* Dataset entries
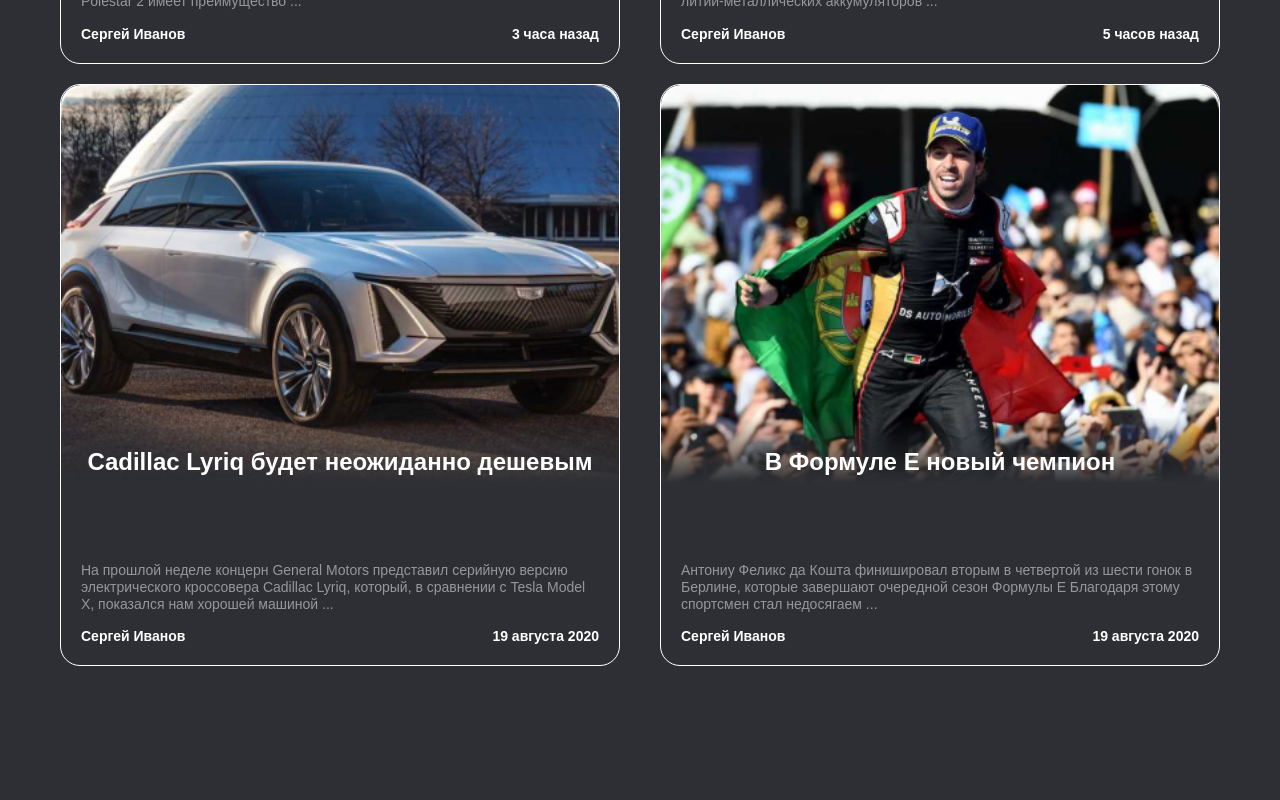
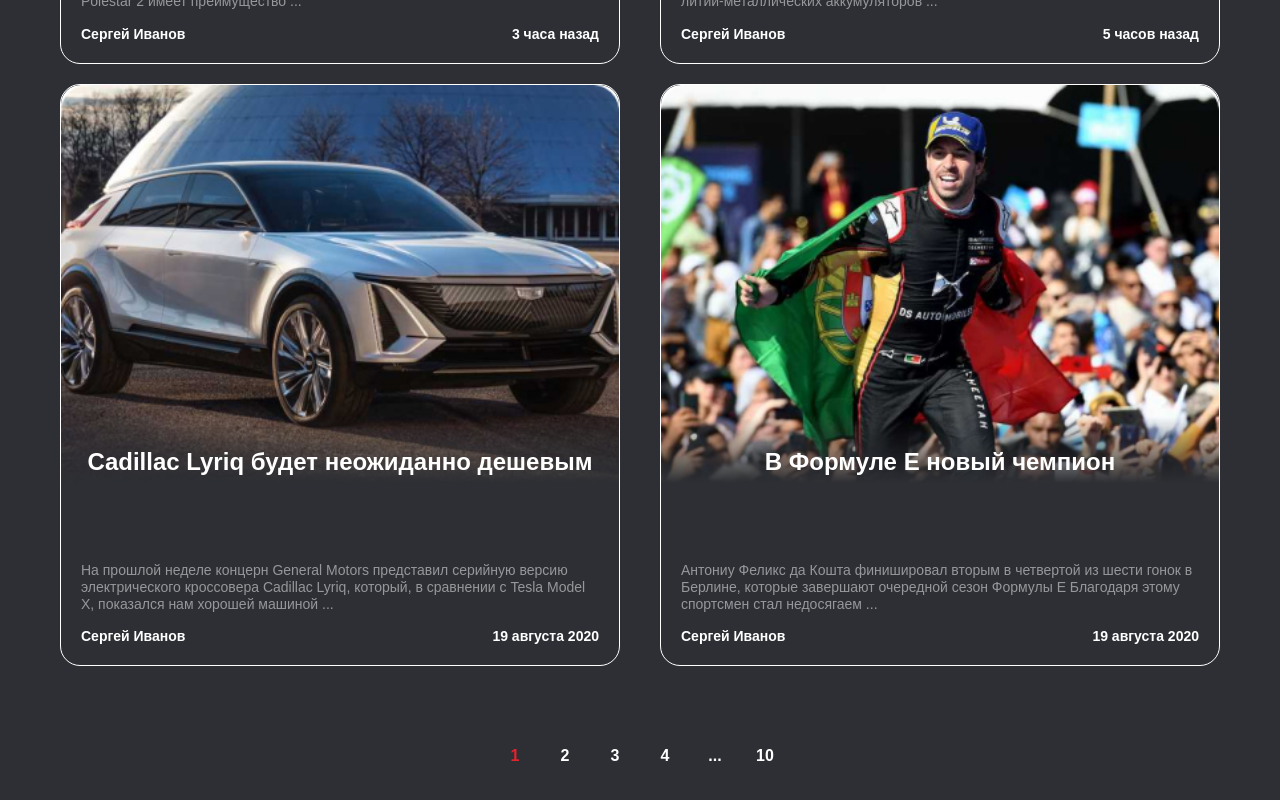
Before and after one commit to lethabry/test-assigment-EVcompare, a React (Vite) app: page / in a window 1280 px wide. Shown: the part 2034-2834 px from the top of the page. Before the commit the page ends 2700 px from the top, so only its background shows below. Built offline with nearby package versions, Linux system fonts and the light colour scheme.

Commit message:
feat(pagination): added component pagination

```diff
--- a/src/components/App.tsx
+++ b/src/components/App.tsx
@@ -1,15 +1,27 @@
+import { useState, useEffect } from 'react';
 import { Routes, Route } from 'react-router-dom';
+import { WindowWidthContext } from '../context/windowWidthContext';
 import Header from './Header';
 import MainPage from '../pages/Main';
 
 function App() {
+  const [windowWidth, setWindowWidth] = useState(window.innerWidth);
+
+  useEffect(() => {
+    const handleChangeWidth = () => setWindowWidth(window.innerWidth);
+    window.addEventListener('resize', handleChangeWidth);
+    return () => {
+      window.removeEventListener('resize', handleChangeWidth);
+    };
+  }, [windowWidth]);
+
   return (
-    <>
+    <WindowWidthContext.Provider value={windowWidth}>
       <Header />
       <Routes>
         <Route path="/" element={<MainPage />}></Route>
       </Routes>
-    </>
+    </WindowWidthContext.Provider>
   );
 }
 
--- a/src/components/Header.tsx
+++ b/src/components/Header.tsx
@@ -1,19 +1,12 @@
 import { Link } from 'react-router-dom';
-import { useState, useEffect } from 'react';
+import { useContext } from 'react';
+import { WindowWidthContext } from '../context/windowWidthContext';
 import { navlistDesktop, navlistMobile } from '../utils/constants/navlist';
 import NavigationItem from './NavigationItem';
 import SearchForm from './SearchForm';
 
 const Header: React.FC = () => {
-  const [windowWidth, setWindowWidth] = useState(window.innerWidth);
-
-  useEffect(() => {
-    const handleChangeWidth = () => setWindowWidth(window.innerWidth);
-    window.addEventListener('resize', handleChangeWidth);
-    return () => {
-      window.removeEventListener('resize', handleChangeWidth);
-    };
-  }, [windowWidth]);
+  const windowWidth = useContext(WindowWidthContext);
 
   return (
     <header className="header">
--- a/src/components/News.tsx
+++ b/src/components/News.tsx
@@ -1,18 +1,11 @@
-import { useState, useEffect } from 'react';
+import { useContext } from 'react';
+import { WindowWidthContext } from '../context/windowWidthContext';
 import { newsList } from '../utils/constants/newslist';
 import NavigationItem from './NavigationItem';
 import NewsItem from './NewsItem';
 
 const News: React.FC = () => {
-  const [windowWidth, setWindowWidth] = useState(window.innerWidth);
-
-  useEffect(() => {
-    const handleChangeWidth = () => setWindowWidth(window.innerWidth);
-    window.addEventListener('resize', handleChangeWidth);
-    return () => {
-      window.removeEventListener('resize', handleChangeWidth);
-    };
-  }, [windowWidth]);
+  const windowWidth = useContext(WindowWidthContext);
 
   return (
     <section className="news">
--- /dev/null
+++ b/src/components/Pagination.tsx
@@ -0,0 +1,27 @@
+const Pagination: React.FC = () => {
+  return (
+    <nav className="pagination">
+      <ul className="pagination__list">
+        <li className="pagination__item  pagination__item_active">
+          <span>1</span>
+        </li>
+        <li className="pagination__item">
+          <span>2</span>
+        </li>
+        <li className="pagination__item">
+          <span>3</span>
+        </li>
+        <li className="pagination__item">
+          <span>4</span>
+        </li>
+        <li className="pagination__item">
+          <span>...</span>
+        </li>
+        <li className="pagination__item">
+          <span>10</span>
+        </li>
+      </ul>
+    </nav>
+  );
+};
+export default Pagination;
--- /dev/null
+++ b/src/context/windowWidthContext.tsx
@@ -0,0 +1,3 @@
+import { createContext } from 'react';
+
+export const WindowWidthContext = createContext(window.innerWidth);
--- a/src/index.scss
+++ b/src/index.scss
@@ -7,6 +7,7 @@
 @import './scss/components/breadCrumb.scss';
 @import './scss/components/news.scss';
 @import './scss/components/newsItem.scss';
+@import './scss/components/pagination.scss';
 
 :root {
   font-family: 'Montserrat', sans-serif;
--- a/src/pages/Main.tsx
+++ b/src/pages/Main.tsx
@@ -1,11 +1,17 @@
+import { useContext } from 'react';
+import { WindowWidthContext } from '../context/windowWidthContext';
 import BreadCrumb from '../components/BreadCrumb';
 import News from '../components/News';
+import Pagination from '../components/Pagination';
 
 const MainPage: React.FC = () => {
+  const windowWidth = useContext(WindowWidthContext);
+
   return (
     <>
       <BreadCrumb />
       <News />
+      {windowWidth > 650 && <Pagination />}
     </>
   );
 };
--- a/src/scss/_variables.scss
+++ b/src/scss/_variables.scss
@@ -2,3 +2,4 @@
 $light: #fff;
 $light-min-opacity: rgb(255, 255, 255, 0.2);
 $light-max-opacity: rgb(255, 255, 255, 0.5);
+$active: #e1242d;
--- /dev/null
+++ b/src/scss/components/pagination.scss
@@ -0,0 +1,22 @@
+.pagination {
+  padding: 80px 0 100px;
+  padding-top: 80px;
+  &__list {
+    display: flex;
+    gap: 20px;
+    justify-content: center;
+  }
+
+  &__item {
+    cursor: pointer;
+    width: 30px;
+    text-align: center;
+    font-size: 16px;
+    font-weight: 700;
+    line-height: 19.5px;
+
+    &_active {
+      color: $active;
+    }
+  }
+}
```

* Work request
Restate every line of the listing exactly. Pictures are not part of the copy.

* Result for this exercise
Before and after one commit to lethabry/test-assigment-EVcompare, a React (Vite) app: page / in a window 1280 px wide. Shown: the part 2034-2834 px from the top of the page. Before the commit the page ends 2700 px from the top, so only its background shows below. Built offline with nearby package versions, Linux system fonts and the light colour scheme.

Commit message:
feat(pagination): added component pagination

```diff
--- a/src/components/App.tsx
+++ b/src/components/App.tsx
@@ -1,15 +1,27 @@
+import { useState, useEffect } from 'react';
 import { Routes, Route } from 'react-router-dom';
+import { WindowWidthContext } from '../context/windowWidthContext';
 import Header from './Header';
 import MainPage from '../pages/Main';
 
 function App() {
+  const [windowWidth, setWindowWidth] = useState(window.innerWidth);
+
+  useEffect(() => {
+    const handleChangeWidth = () => setWindowWidth(window.innerWidth);
+    window.addEventListener('resize', handleChangeWidth);
+    return () => {
+      window.removeEventListener('resize', handleChangeWidth);
+    };
+  }, [windowWidth]);
+
   return (
-    <>
+    <WindowWidthContext.Provider value={windowWidth}>
       <Header />
       <Routes>
         <Route path="/" element={<MainPage />}></Route>
       </Routes>
-    </>
+    </WindowWidthContext.Provider>
   );
 }
 
--- a/src/components/Header.tsx
+++ b/src/components/Header.tsx
@@ -1,19 +1,12 @@
 import { Link } from 'react-router-dom';
-import { useState, useEffect } from 'react';
+import { useContext } from 'react';
+import { WindowWidthContext } from '../context/windowWidthContext';
 import { navlistDesktop, navlistMobile } from '../utils/constants/navlist';
 import NavigationItem from './NavigationItem';
 import SearchForm from './SearchForm';
 
 const Header: React.FC = () => {
-  const [windowWidth, setWindowWidth] = useState(window.innerWidth);
-
-  useEffect(() => {
-    const handleChangeWidth = () => setWindowWidth(window.innerWidth);
-    window.addEventListener('resize', handleChangeWidth);
-    return () => {
-      window.removeEventListener('resize', handleChangeWidth);
-    };
-  }, [windowWidth]);
+  const windowWidth = useContext(WindowWidthContext);
 
   return (
     <header className="header">
--- a/src/components/News.tsx
+++ b/src/components/News.tsx
@@ -1,18 +1,11 @@
-import { useState, useEffect } from 'react';
+import { useContext } from 'react';
+import { WindowWidthContext } from '../context/windowWidthContext';
 import { newsList } from '../utils/constants/newslist';
 import NavigationItem from './NavigationItem';
 import NewsItem from './NewsItem';
 
 const News: React.FC = () => {
-  const [windowWidth, setWindowWidth] = useState(window.innerWidth);
-
-  useEffect(() => {
-    const handleChangeWidth = () => setWindowWidth(window.innerWidth);
-    window.addEventListener('resize', handleChangeWidth);
-    return () => {
-      window.removeEventListener('resize', handleChangeWidth);
-    };
-  }, [windowWidth]);
+  const windowWidth = useContext(WindowWidthContext);
 
   return (
     <section className="news">
--- /dev/null
+++ b/src/components/Pagination.tsx
@@ -0,0 +1,27 @@
+const Pagination: React.FC = () => {
+  return (
+    <nav className="pagination">
+      <ul className="pagination__list">
+        <li className="pagination__item  pagination__item_active">
+          <span>1</span>
+        </li>
+        <li className="pagination__item">
+          <span>2</span>
+        </li>
+        <li className="pagination__item">
+          <span>3</span>
+        </li>
+        <li className="pagination__item">
+          <span>4</span>
+        </li>
+        <li className="pagination__item">
+          <span>...</span>
+        </li>
+        <li className="pagination__item">
+          <span>10</span>
+        </li>
+      </ul>
+    </nav>
+  );
+};
+export default Pagination;
--- /dev/null
+++ b/src/context/windowWidthContext.tsx
@@ -0,0 +1,3 @@
+import { createContext } from 'react';
+
+export const WindowWidthContext = createContext(window.innerWidth);
--- a/src/index.scss
+++ b/src/index.scss
@@ -7,6 +7,7 @@
 @import './scss/components/breadCrumb.scss';
 @import './scss/components/news.scss';
 @import './scss/components/newsItem.scss';
+@import './scss/components/pagination.scss';
 
 :root {
   font-family: 'Montserrat', sans-serif;
--- a/src/pages/Main.tsx
+++ b/src/pages/Main.tsx
@@ -1,11 +1,17 @@
+import { useContext } from 'react';
+import { WindowWidthContext } from '../context/windowWidthContext';
 import BreadCrumb from '../components/BreadCrumb';
 import News from '../components/News';
+import Pagination from '../components/Pagination';
 
 const MainPage: React.FC = () => {
+  const windowWidth = useContext(WindowWidthContext);
+
   return (
     <>
       <BreadCrumb />
       <News />
+      {windowWidth > 650 && <Pagination />}
     </>
   );
 };
--- a/src/scss/_variables.scss
+++ b/src/scss/_variables.scss
@@ -2,3 +2,4 @@
 $light: #fff;
 $light-min-opacity: rgb(255, 255, 255, 0.2);
 $light-max-opacity: rgb(255, 255, 255, 0.5);
+$active: #e1242d;
--- /dev/null
+++ b/src/scss/components/pagination.scss
@@ -0,0 +1,22 @@
+.pagination {
+  padding: 80px 0 100px;
+  padding-top: 80px;
+  &__list {
+    display: flex;
+    gap: 20px;
+    justify-content: center;
+  }
+
+  &__item {
+    cursor: pointer;
+    width: 30px;
+    text-align: center;
+    font-size: 16px;
+    font-weight: 700;
+    line-height: 19.5px;
+
+    &_active {
+      color: $active;
+    }
+  }
+}
```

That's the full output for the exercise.